  • High levels of challenge

  • More frequent failure

  • Struggle

  • Optimal failure rates

  • Clear task goals and direct feedback


  • Simple tasks

  • Mastered tasks

  • Limited failure

  • High levels of success

  • Expectations of performance

  • High performance standards

Check out part I for a more detailed description. In part II, we're going to put these ideas into practice, taking a look at what these two types of sets look like in several different contexts.

Race Preparation Sets

Race preparation sets involve race-relevant distances and speeds. They can take many different forms. Let’s consider two similar sets that target the same race, yet have very different objectives. One set is focused on performing at race speed, whereas the other set is focused on learning the skills of racing. In both sets, the volumes are the same, the densities are similar, and the speeds are similar. The outcomes will be very different in terms of how they are performed, and what is achieved.

The sets described are for illustrative purposes. Simply change the intervals, speeds, and volumes to suit your swimmers and the goals of a given practice.


2 rounds through

10x50m@40 performed at 400m race speed

6x100m@1:40 Easy recovery with controlled stroke count

In this set, the task is to repeat each performance at race pace for 400m. The objective is form swimmers to lock in to what those speeds feel like as well as manage how to sustain those speeds as physiological stress mounts. It is about consistency and performing at expected performance levels.

It is more about rehearsal than development. Swimmers are practicing the relevant racing speeds and activating the relevant physiology. There is little variation and there is a high number of consistent repetitions. Assuming swimmers are appropriately prepared and under normal levels of fatigue, this set should be manageable and predictable. While swimmers may be slightly faster or slower depending on the day, the set should bring no surprises. It is about performance.


2 rounds through

100m@1:30 FAST

6x50@45 alternate between 1 second faster than 400m speed and 1 second slower than 400m

100m@1:30 FAST; try to match the first 100
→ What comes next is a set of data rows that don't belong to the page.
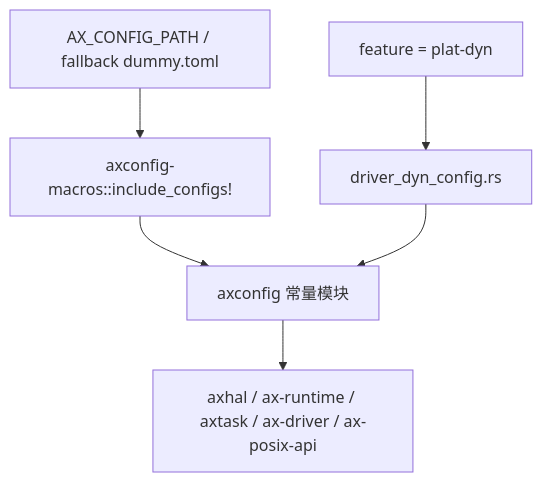
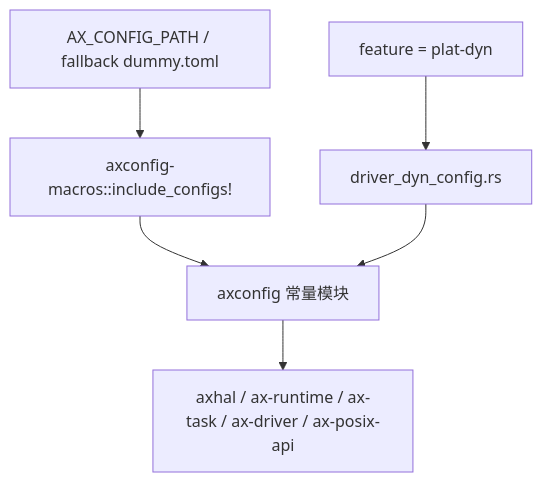
Before and after one commit to zKurisu/tgoskits: the first of 2 diagrams in docs/crates/axconfig.md, drawn with Mermaid. The commit also changed other lines of this file and 133 other files, not shown here.

Commit message:
rename axtask to ax-task

````diff
--- a/docs/crates/axconfig.md
+++ b/docs/crates/axconfig.md
@@ -25,10 +25,10 @@
 ```mermaid
 flowchart TD
     A["AX_CONFIG_PATH / fallback dummy.toml"] --> B["axconfig-macros::include_configs!"]
     B --> C["axconfig 常量模块"]
 
     D["feature = plat-dyn"] --> E["driver_dyn_config.rs"]
     E --> C
 
-    C --> F["axhal / ax-runtime / axtask / ax-driver / ax-posix-api"]
+    C --> F["axhal / ax-runtime / ax-task / ax-driver / ax-posix-api"]
 ```
````
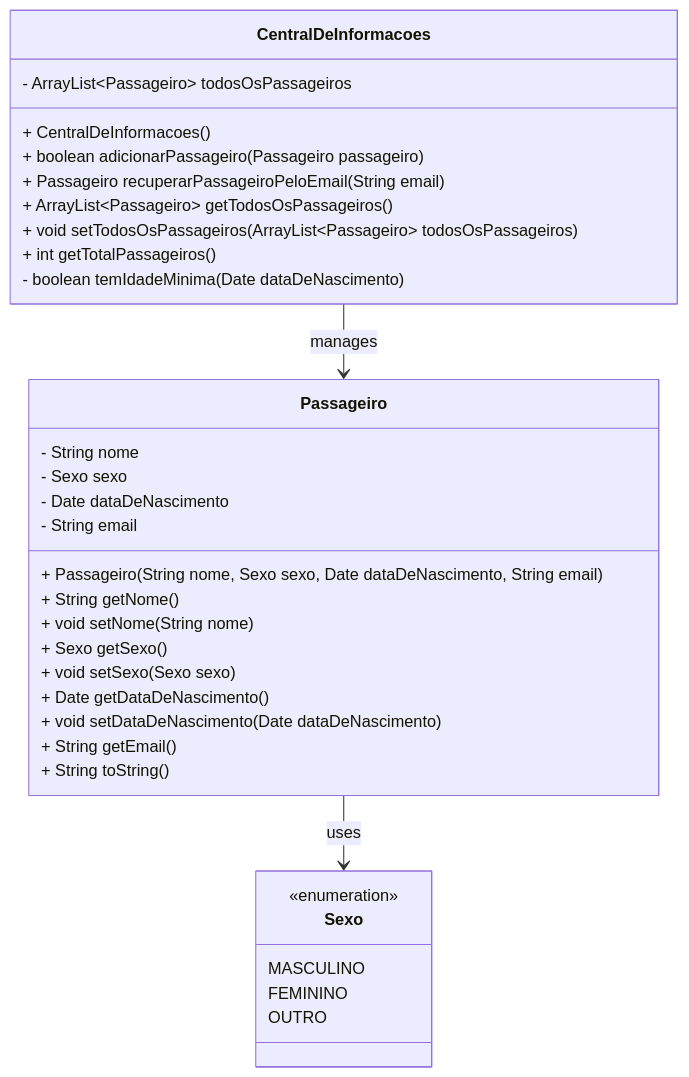
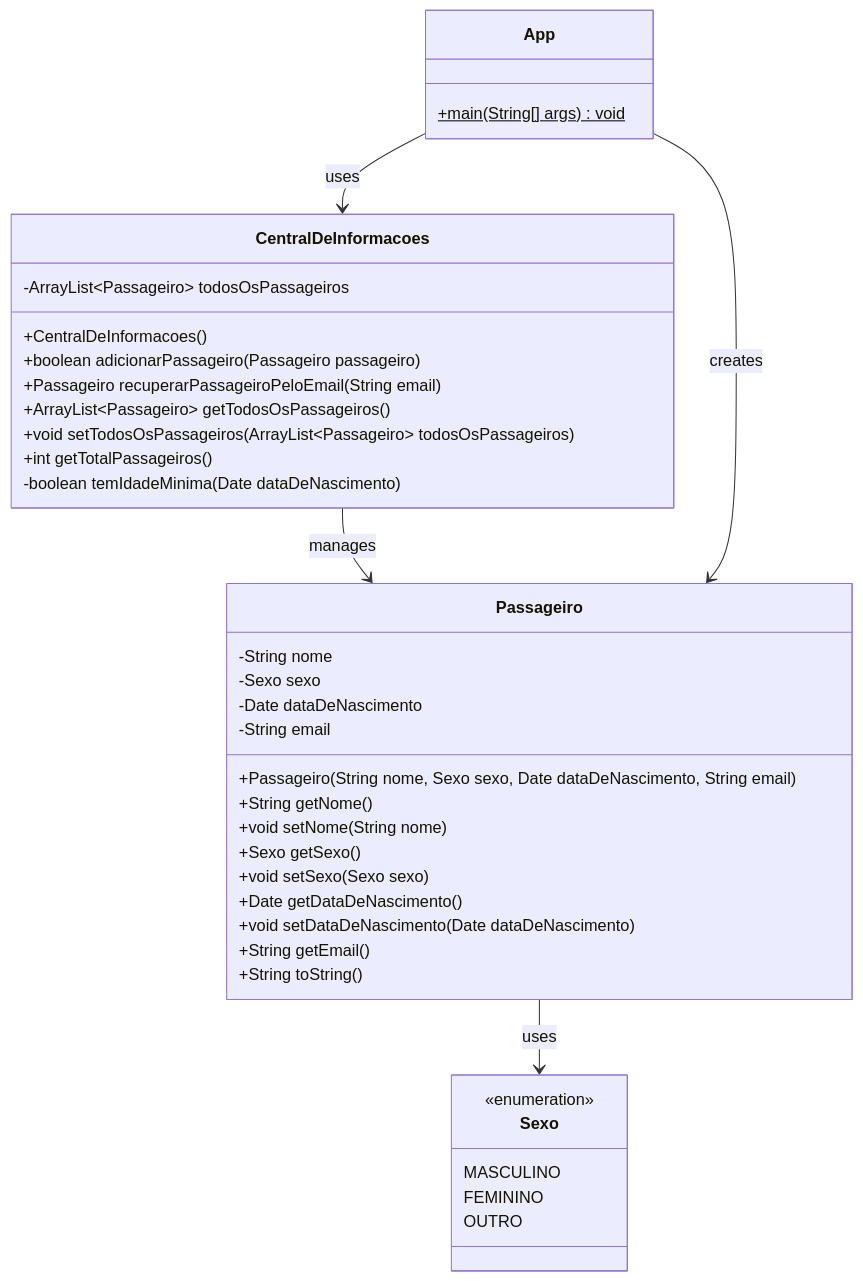
The diagram in lista2/src/main/java/br/com/pucgo/exercicio2/diagrama-uml.mmd (DEVigodE/ADS1232), drawn with Mermaid before and after one commit. The commit also changed 4 other files, not shown here.

Commit message:
Refactor UML diagrams to include App class and update relationships across exercises

```diff
--- a/lista2/src/main/java/br/com/pucgo/exercicio2/diagrama-uml.mmd
+++ b/lista2/src/main/java/br/com/pucgo/exercicio2/diagrama-uml.mmd
@@ -1,39 +1,45 @@
 classDiagram
-class Sexo {
-<<enumeration>>
-MASCULINO
-FEMININO
-OUTRO
- }
+    class Sexo {
+        <<enumeration>>
+        MASCULINO
+        FEMININO
+        OUTRO
+    }
 
-class Passageiro {
-- String nome
-- Sexo sexo
-- Date dataDeNascimento
-- String email
+    class Passageiro {
+        -String nome
+        -Sexo sexo
+        -Date dataDeNascimento
+        -String email
 
-+ Passageiro(String nome, Sexo sexo, Date dataDeNascimento, String email)
-+ String getNome()
-+ void setNome(String nome)
-+ Sexo getSexo()
-+ void setSexo(Sexo sexo)
-+ Date getDataDeNascimento()
-+ void setDataDeNascimento(Date dataDeNascimento)
-+ String getEmail()
-+ String toString()
-}
+        +Passageiro(String nome, Sexo sexo, Date dataDeNascimento, String email)
+        +String getNome()
+        +void setNome(String nome)
+        +Sexo getSexo()
+        +void setSexo(Sexo sexo)
+        +Date getDataDeNascimento()
+        +void setDataDeNascimento(Date dataDeNascimento)
+        +String getEmail()
+        +String toString()
+    }
 
-class CentralDeInformacoes {
-- ArrayList~Passageiro~ todosOsPassageiros
+    class CentralDeInformacoes {
+        -ArrayList~Passageiro~ todosOsPassageiros
 
-+ CentralDeInformacoes()
-+ boolean adicionarPassageiro(Passageiro passageiro)
-+ Passageiro recuperarPassageiroPeloEmail(String email)
-+ ArrayList~Passageiro~ getTodosOsPassageiros()
-+ void setTodosOsPassageiros(ArrayList~Passageiro~ todosOsPassageiros)
-+ int getTotalPassageiros()
-- boolean temIdadeMinima(Date dataDeNascimento)
-}
+        +CentralDeInformacoes()
+        +boolean adicionarPassageiro(Passageiro passageiro)
+        +Passageiro recuperarPassageiroPeloEmail(String email)
+        +ArrayList~Passageiro~ getTodosOsPassageiros()
+        +void setTodosOsPassageiros(ArrayList~Passageiro~ todosOsPassageiros)
+        +int getTotalPassageiros()
+        -boolean temIdadeMinima(Date dataDeNascimento)
+    }
 
-Passageiro --> Sexo: uses
-CentralDeInformacoes --> Passageiro: manages
+    class App {
+        +main(String[] args)$ void
+    }
+
+    Passageiro --> Sexo : uses
+    CentralDeInformacoes --> Passageiro : manages
+    App --> CentralDeInformacoes : uses
+    App --> Passageiro : creates
```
6x100m@1:40 Easy recovery with controlled stroke count

In this set, swimmers are learning how to controlling their speed, shifting their effort levels, and manage rapidly shifting physiological stress while still performing to a specified performance standard. This is much more reflective of the realities of racing. It is unpredictable and messy. Swimmers must start fast, respond to varying physiological challenges, and then find a way to finish.

There is less emphasis on the absolute performance times, and more emphasis on learning how to control speed and shift gears after being fatigued. To be successful in this type of set, swimmers will need to learn-

How to swim the first 100 without fear of the remainder of the set.

How to continue to swim fast after a significant effort to start.

How to shift gears and control speed depending on the objective.

How to mobilize effort and the end and empty the tanks.

These are skills that swimmers must possess for success in middle distance events. While they are supported by physiological capacities, having the required fitness does not mean swimmers will be able to execute the skills. This must be practiced and sets designed to challenge these skills are required.

When first performing a set like this, swimmers will struggle with one or all of the skills listed above. It is very different than a traditional performance-oriented pace set. It can get really messy, and that’s good. It’s opportunity for improvement. Over time, swimmers will learn how to accomplish all of these skills if they are addressed in training.

Skill Acquisition Sets

In this example, we’ll take a look at two different type of skill acquisition sets, one that is focused on performance and one that is focused on learning. As with the race development sets described above, the intentions and thus the outcomes are quite different, even if the sets look similar on paper.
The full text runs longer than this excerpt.